Hyderabad State, also known as Hyderabad Deccan, was an Indian princely state located in the south-central region of India with its capital at the city of Hyderabad. It is now divided into the state of Telangana, the Hyderabad-Karnataka region of Karnataka, and the Marathwada region of Maharashtra.
The state was ruled from 1724 to 1857 by the Nizam, who was initially a viceroy of the Mughal empire in the Deccan. Hyderabad gradually became the first princely state to come under British paramountcy signing a subsidiary alliance agreement. During British rule in 1901 the state had an average revenue of Rs.417,00,000, making it the wealthiest princely state in India. The native inhabitants of Hyderabad Deccan, regardless of ethnic origin, are called “Mulki” (countryman), a term still used today.
The dynasty declared itself an independent monarchy during the final years of the British Raj. After the Partition of India, Hyderabad signed a standstill agreement with the new dominion of India, continuing all previous arrangements except for the stationing of Indian troops in the state.

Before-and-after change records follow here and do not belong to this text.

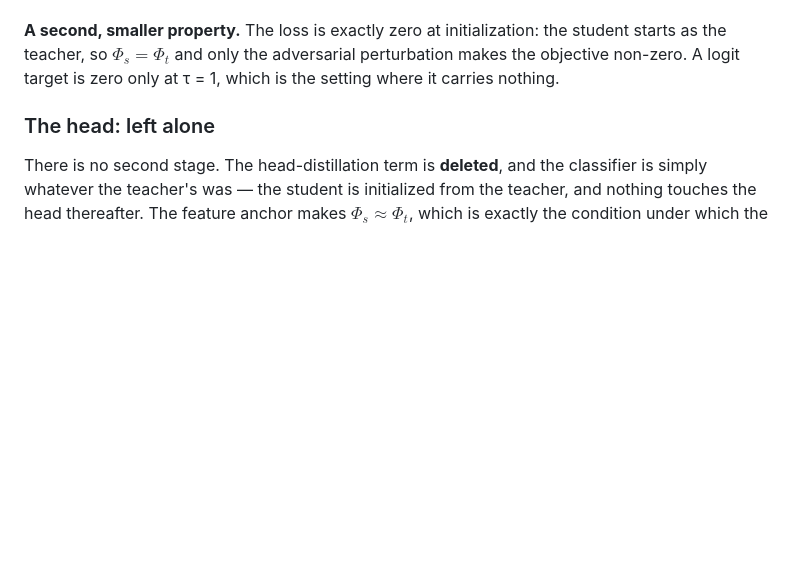
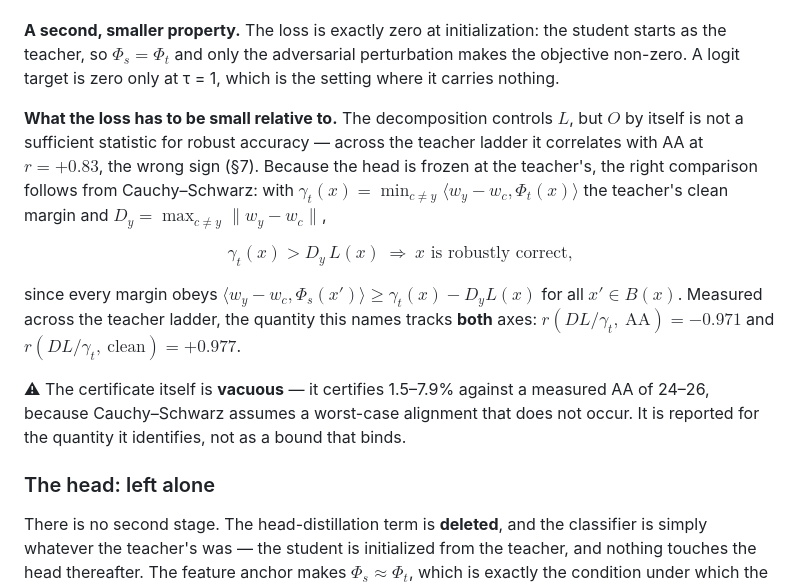
Before and after one commit to sgmath12/FAT, a Markdown page: paper.md, the part around the change. GitHub-like rendering; blank space fills up the shorter version.

```diff
--- a/paper.md
+++ b/paper.md
@@ -110,6 +110,22 @@ logit distillation as such, is the first of the four properties in §1.
 **A second, smaller property.** The loss is exactly zero at initialization: the student starts as
 the teacher, so $\Phi_s=\Phi_t$ and only the adversarial perturbation makes the objective non-zero.
 A logit target is zero only at τ = 1, which is the setting where it carries nothing.
+
+**What the loss has to be small relative to.** The decomposition controls $L$, but $O$ by itself is
+not a sufficient statistic for robust accuracy — across the teacher ladder it correlates with AA at
+$r=+0.83$, the wrong sign (§7). Because the head is frozen at the teacher's, the right comparison
+follows from Cauchy–Schwarz: with $\gamma_t(x)=\min_{c\ne y}\langle w_y-w_c,\Phi_t(x)\rangle$ the
+teacher's clean margin and $D_y=\max_{c\ne y}\lVert w_y-w_c\rVert$,
+
+$$\gamma_t(x) > D_y\,L(x)\ \Longrightarrow\ x \text{ is robustly correct,}$$
+
+since every margin obeys $\langle w_y-w_c,\Phi_s(x')\rangle\ge\gamma_t(x)-D_yL(x)$ for all
+$x'\in B(x)$. Measured across the teacher ladder, the quantity this names tracks **both** axes:
+$r(D L/\gamma_t,\ \mathrm{AA})=-0.971$ and $r(D L/\gamma_t,\ \text{clean})=+0.977$.
+
+⚠ The certificate itself is **vacuous** — it certifies 1.5–7.9% against a measured AA of 24–26,
+because Cauchy–Schwarz assumes a worst-case alignment that does not occur. It is reported for the
+quantity it identifies, not as a bound that binds.
 
 ### The head: left alone
 
```
Also changed, not shown: theory_v1.md (+69 -0 lines).
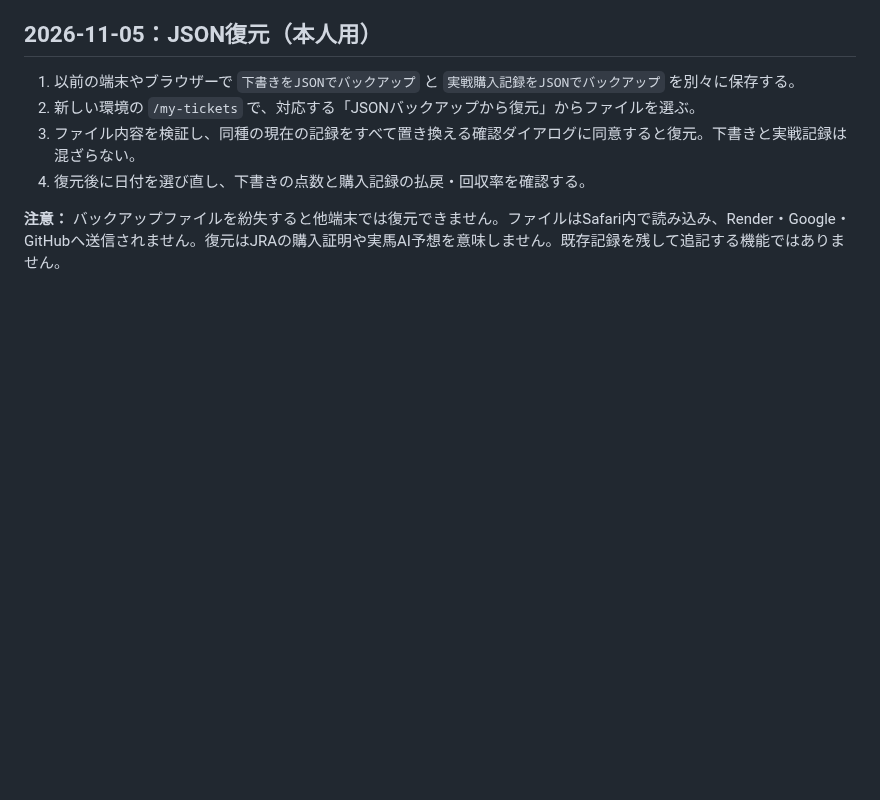
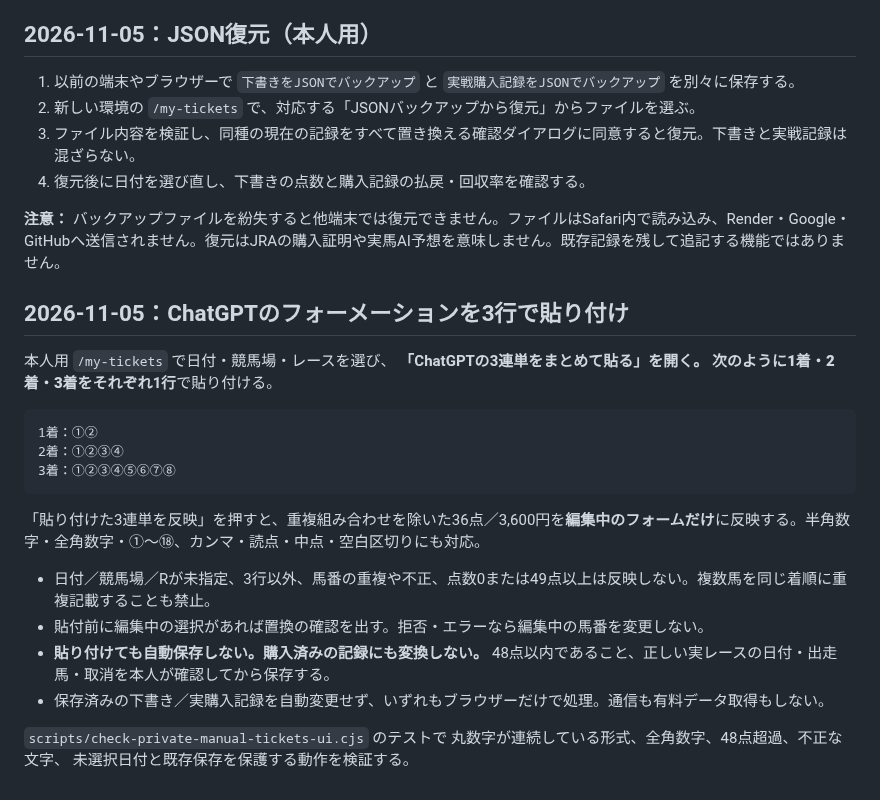
Before and after one commit to esakahumihumi1125-byte/keiba-nine, a Markdown page: docs/manual-ticket-notebook.md, the part around the change. Drawn GitHub-style; blank space fills up the shorter version.

Commit message:
Document safe iPhone 3-position paste workflow and preserved draft/purchase boundary

````diff
--- a/docs/manual-ticket-notebook.md
+++ b/docs/manual-ticket-notebook.md
@@ -59,3 +59,26 @@
 4. 復元後に日付を選び直し、下書きの点数と購入記録の払戻・回収率を確認する。
 
 **注意：** バックアップファイルを紛失すると他端末では復元できません。ファイルはSafari内で読み込み、Render・Google・GitHubへ送信されません。復元はJRAの購入証明や実馬AI予想を意味しません。既存記録を残して追記する機能ではありません。
+
+## 2026-11-05：ChatGPTのフォーメーションを3行で貼り付け
+
+本人用 `/my-tickets` で日付・競馬場・レースを選び、
+**「ChatGPTの3連単をまとめて貼る」**を開く。
+次のように1着・2着・3着を**それぞれ1行**で貼り付ける。
+
+```text
+1着：①②
+2着：①②③④
+3着：①②③④⑤⑥⑦⑧
+```
+
+「貼り付けた3連単を反映」を押すと、重複組み合わせを除いた36点／3,600円を**編集中のフォームだけ**に反映する。半角数字・全角数字・①〜⑱、カンマ・読点・中点・空白区切りにも対応。
+
+- 日付／競馬場／Rが未指定、3行以外、馬番の重複や不正、点数0または49点以上は反映しない。複数馬を同じ着順に重複記載することも禁止。
+- 貼付前に編集中の選択があれば置換の確認を出す。拒否・エラーなら編集中の馬番を変更しない。
+- **貼り付けても自動保存しない。購入済みの記録にも変換しない。** 48点以内であること、正しい実レースの日付・出走馬・取消を本人が確認してから保存する。
+- 保存済みの下書き／実購入記録を自動変更せず、いずれもブラウザーだけで処理。通信も有料データ取得もしない。
+
+`scripts/check-private-manual-tickets-ui.cjs` のテストで
+丸数字が連続している形式、全角数字、48点超過、不正な文字、
+未選択日付と既存保存を保護する動作を検証する。
````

Hyderabad’s location in the middle of the Indian union, as well as its diverse cultural heritage, was a driving force behind India’s annexation of the state in 1948. Subsequently, Mir Osman Ali Khan, the 7th Nizam, signed an instrument of accession, joining India.

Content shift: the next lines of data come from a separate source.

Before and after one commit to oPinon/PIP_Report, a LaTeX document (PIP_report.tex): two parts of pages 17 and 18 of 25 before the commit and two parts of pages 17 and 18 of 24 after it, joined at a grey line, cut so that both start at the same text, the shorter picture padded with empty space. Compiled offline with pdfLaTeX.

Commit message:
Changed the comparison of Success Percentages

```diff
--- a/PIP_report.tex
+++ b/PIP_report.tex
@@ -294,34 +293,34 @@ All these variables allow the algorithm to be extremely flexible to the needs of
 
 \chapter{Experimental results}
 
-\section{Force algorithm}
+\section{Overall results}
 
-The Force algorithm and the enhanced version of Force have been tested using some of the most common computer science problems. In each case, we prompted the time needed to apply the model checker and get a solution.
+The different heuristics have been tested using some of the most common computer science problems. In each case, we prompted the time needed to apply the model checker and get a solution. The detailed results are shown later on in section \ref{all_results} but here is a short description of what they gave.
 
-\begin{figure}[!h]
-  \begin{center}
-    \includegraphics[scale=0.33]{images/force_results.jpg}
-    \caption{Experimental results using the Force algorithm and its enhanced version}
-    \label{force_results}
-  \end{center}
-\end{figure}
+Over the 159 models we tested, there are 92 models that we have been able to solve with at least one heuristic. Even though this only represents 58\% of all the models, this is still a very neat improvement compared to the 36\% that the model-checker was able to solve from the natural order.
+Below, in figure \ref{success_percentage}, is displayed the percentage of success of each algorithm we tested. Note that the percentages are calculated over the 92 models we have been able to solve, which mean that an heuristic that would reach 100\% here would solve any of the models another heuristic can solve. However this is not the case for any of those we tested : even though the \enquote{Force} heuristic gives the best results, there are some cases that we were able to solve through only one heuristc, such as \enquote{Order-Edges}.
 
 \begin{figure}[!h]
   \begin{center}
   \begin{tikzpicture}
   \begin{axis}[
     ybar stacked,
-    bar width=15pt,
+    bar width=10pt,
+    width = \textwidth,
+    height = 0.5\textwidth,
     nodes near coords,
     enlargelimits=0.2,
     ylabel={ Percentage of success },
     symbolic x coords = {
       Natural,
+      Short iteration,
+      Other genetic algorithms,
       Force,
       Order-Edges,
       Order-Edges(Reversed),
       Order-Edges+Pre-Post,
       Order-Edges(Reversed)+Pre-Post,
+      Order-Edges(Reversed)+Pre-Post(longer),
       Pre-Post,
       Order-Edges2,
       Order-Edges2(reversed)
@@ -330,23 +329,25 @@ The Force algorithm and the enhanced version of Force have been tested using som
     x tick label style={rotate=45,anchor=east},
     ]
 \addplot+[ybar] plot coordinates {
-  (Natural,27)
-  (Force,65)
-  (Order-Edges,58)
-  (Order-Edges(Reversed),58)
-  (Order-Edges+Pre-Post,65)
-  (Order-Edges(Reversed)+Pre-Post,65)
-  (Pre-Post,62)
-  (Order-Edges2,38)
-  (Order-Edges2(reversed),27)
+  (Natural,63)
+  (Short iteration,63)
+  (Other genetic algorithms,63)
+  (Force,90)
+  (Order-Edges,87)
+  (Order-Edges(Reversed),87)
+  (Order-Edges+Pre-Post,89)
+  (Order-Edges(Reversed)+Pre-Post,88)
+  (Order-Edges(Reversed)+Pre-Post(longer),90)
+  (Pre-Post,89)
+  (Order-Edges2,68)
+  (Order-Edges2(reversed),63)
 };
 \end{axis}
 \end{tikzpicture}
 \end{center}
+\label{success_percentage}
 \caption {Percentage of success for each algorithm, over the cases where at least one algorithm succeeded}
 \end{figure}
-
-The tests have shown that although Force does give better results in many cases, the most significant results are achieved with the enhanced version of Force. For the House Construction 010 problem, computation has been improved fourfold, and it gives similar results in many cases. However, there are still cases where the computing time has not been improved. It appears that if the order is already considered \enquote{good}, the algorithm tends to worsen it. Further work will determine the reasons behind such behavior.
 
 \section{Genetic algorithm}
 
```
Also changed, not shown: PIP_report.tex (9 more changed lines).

The first stamps of the state were issued in 1849 and 1870 during the reign of Nawab Mir Mahbub Ali Khan Asaf Jah VI who ruled between 1869 and 1911.
* Text from Wikipedia